Records drawn from a dataset
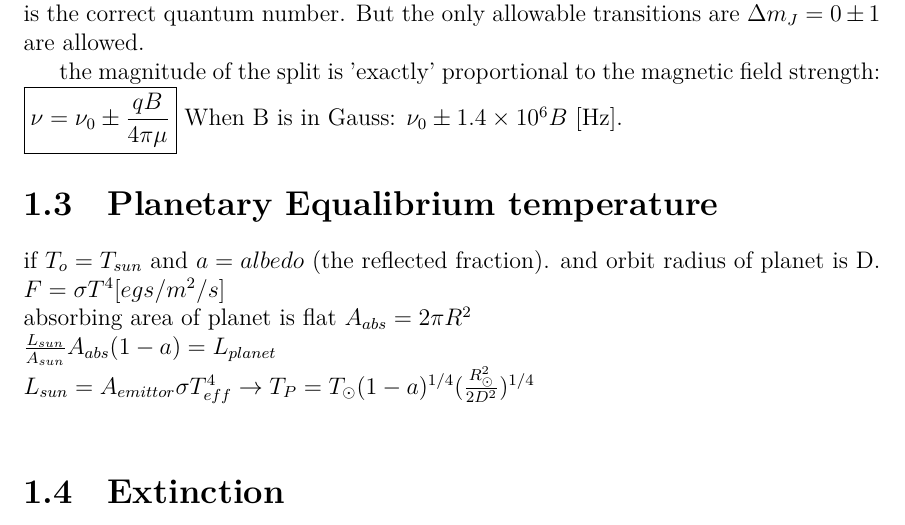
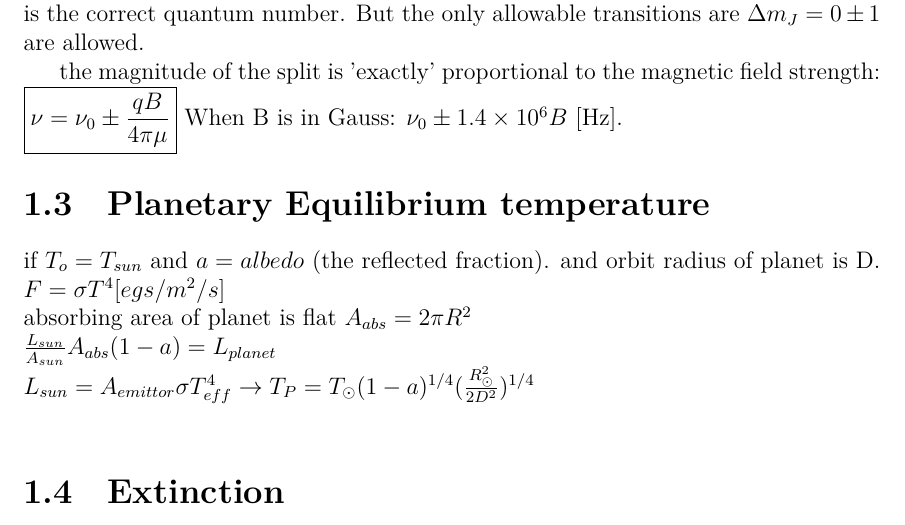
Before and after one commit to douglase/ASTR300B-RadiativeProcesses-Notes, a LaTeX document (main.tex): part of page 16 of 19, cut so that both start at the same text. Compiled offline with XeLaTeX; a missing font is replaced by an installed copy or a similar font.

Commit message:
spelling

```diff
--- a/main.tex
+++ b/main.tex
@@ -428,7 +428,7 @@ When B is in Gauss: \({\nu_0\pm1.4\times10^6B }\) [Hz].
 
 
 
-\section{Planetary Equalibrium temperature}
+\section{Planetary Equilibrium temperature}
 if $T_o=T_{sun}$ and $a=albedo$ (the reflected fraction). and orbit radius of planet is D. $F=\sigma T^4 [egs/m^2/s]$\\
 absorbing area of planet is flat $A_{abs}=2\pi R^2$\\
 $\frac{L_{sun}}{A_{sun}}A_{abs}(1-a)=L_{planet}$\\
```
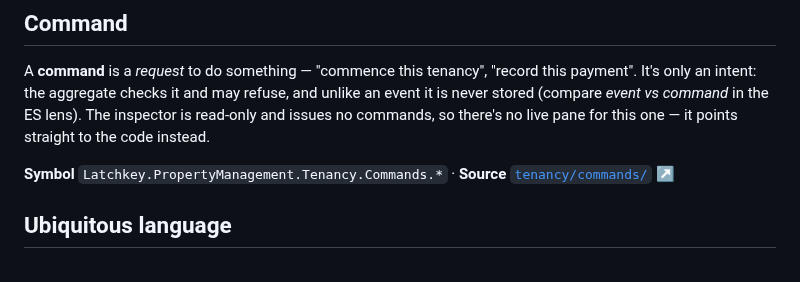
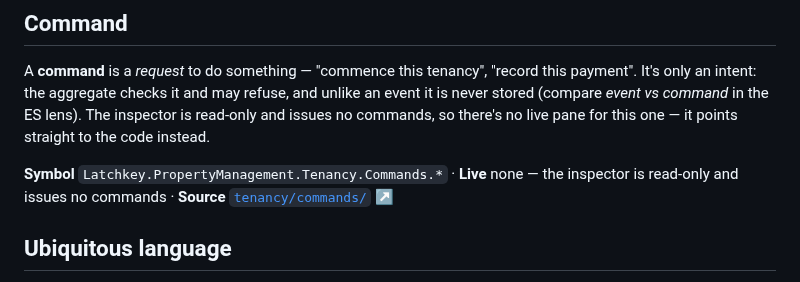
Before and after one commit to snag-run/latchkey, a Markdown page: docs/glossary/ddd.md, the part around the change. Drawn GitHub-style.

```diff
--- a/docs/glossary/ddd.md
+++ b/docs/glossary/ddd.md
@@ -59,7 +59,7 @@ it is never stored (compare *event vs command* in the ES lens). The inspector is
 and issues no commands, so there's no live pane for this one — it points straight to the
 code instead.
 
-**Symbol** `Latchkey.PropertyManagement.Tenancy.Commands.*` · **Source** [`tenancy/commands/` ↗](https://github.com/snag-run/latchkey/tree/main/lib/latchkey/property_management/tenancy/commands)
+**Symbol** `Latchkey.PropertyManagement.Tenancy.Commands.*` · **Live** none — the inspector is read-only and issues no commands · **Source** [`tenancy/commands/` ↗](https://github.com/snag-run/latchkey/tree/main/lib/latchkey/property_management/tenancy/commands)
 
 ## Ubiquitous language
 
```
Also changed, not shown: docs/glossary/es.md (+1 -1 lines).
--
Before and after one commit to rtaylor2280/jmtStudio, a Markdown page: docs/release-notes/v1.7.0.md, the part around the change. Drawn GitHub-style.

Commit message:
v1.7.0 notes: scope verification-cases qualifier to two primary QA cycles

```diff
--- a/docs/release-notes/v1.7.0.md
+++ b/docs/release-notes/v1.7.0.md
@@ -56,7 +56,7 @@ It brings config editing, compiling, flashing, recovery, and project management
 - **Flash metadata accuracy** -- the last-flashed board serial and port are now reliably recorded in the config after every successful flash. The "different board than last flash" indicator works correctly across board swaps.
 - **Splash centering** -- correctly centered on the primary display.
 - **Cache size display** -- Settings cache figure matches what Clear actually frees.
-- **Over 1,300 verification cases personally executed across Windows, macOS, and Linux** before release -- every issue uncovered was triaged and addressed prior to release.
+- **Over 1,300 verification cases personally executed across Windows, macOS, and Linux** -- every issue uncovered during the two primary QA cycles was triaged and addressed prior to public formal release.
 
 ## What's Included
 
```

*Task details*. Within the entries above, how many lines contain the word "docs"? State the number only.

*Answer for this exercise*. 7